This common frog species is sometimes called the Pacific Tree Frog, but this is a misleading name because unlike true tree frogs, the Pacific Chorus Frog is almost never found in trees.

The name Chorus Frog is particularly apt, however, because following rains that produce small ponds and puddles, male frogs take to bodies of water large and small (or small and even smaller) to sing and try to attract females. I've even seen them occupy an water dish placed outside for dogs — and sometimes even succeed in getting a female to join them, as evidenced by a string of gelatinous eggs found in the water dish the following morning.

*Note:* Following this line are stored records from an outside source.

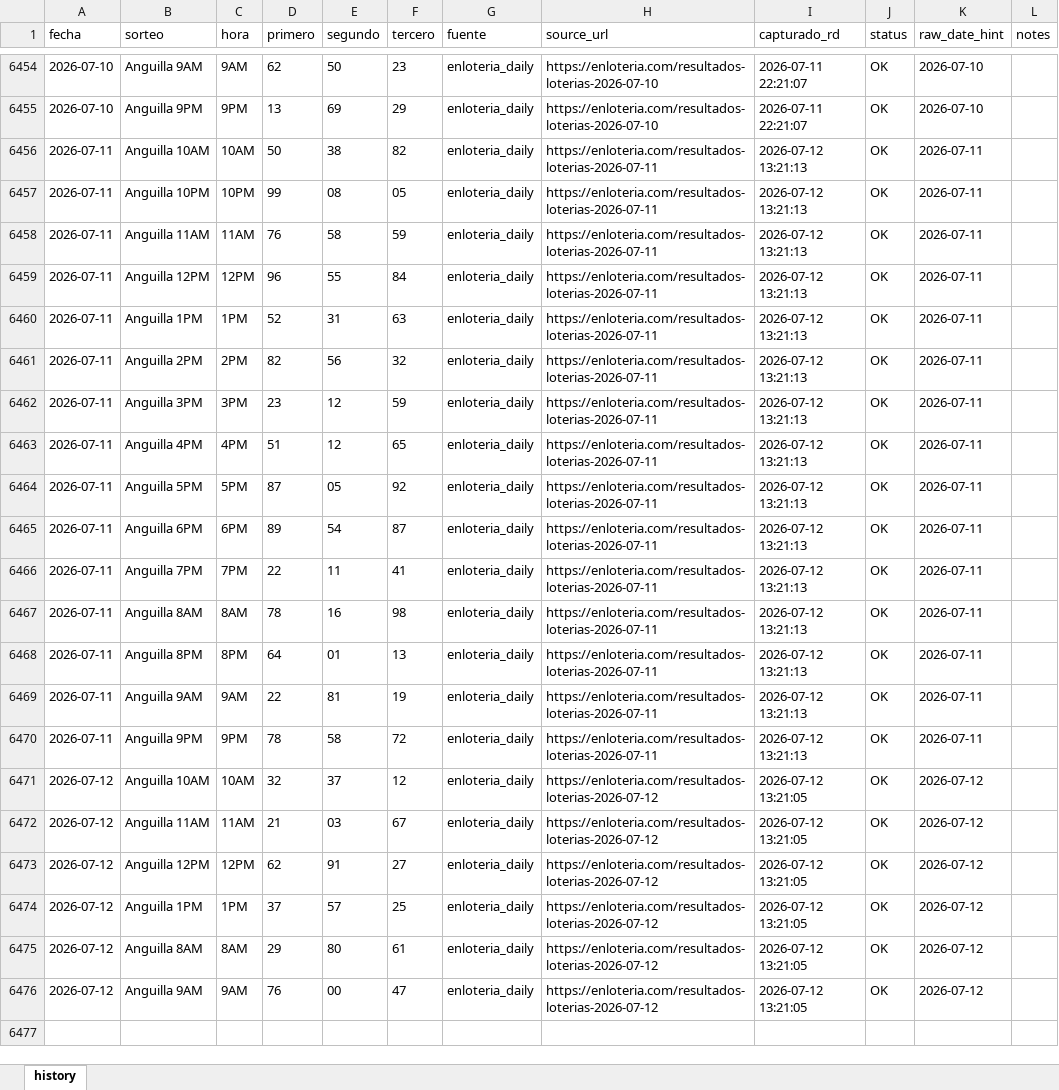
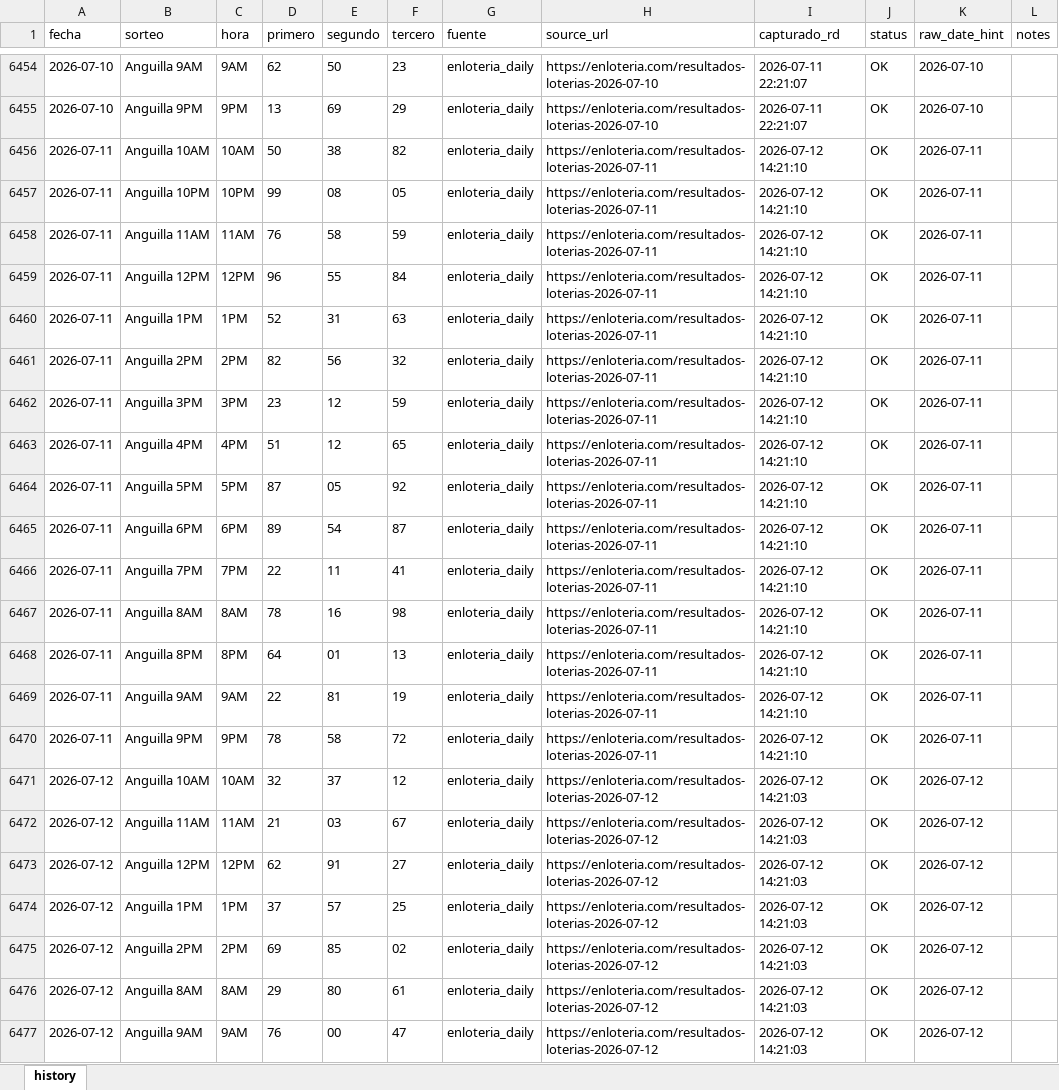
Before and after one commit to carbosota1/ANGUILA-HR, an Excel workbook: data/Anguilla history.xlsx, sheet history, drawn as a sheet; only a part is shown, gaps mark what is left out; values as stored, in another font and other column widths than the file's, no borders; addresses are those after the commit; the diff names each change by its address in the sheet, - before the commit and + after, or states it on an @@ line.

```diff
--- a/data/Anguilla history.xlsx (sheet history)
+++ b/data/Anguilla history.xlsx (sheet history)
-I6456:I6470 (capturado_rd): 2026-07-12 13:21:13
+I6456:I6470 (capturado_rd): 2026-07-12 14:21:10
-I6471:I6474 (capturado_rd): 2026-07-12 13:21:05
+I6471:I6474 (capturado_rd): 2026-07-12 14:21:03
+row 6475: 2026-07-12 | Anguilla 2PM | 2PM | 69 | 85 | 02 | enloteria_daily | https://enloteria.com/resultados-loterias-2026-07-12 | 2026-07-12 14:21:03 | OK | 2026-07-12
-I6476:I6477 (capturado_rd): 2026-07-12 13:21:05
+I6476:I6477 (capturado_rd): 2026-07-12 14:21:03
```
Also changed, not shown: 6 other files.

The glorious if somewhat cacophonous frog choir begins whenever there is surface moisture and somewhat warmer temperatures. While this is often thought of a spring ritual, I have heard individual frogs start a hopeful song as early as late January in the Tehachapi Mountains, immediately following a warmer rain. In California's various climate zones, the breeding season lasts from December through May.

Pacific Chorus Frogs are usually found in shades of green, brown or beige like the frog in this photo. While it was once thought that the color of an individual frog was fixed, it has been learned that the frogs can change their color over a period of time. This is apparently in response not to the color of their surrounding environment, but to a change in background brightness.

The Nuwä (Kawaiisu or Paiute) word for Pacific Chorus Frog is wogita, an approximation of the sounds they make.

NATURAL SIGHTINGS is a regular feature of the Tehachapi News edited by Jon Hammond which showcases photos of the natural beauty that enhances the quality of life in Tehachapi. If you have a good quality image of plants, animals, insects, trees, birds, weather phenomena, etc., taken in the Tehachapi area, you may submit it to the Tehachapi News for possible publication. Submissions can be dropped by the News office in the form of a print or CD, or sent by email to: